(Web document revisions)
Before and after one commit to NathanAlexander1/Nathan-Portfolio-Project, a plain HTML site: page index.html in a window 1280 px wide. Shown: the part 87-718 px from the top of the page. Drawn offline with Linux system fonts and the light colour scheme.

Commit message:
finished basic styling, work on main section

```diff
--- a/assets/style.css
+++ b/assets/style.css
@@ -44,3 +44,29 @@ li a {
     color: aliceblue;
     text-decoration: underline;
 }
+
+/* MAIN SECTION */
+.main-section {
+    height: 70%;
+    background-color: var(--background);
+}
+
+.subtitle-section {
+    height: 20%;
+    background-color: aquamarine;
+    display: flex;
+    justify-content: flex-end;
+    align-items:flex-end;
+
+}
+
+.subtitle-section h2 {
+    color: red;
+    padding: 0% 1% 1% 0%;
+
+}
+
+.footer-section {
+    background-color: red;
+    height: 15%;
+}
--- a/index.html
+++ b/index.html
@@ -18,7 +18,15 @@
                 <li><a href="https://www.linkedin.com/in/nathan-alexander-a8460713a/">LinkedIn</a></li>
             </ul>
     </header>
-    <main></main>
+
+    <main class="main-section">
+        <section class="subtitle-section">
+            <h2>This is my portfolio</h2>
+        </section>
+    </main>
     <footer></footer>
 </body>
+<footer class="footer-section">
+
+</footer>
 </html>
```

__TASK PROMPT__:
Write only the number of lines above in which the word "color" is found.

__TASK ANSWER__:
5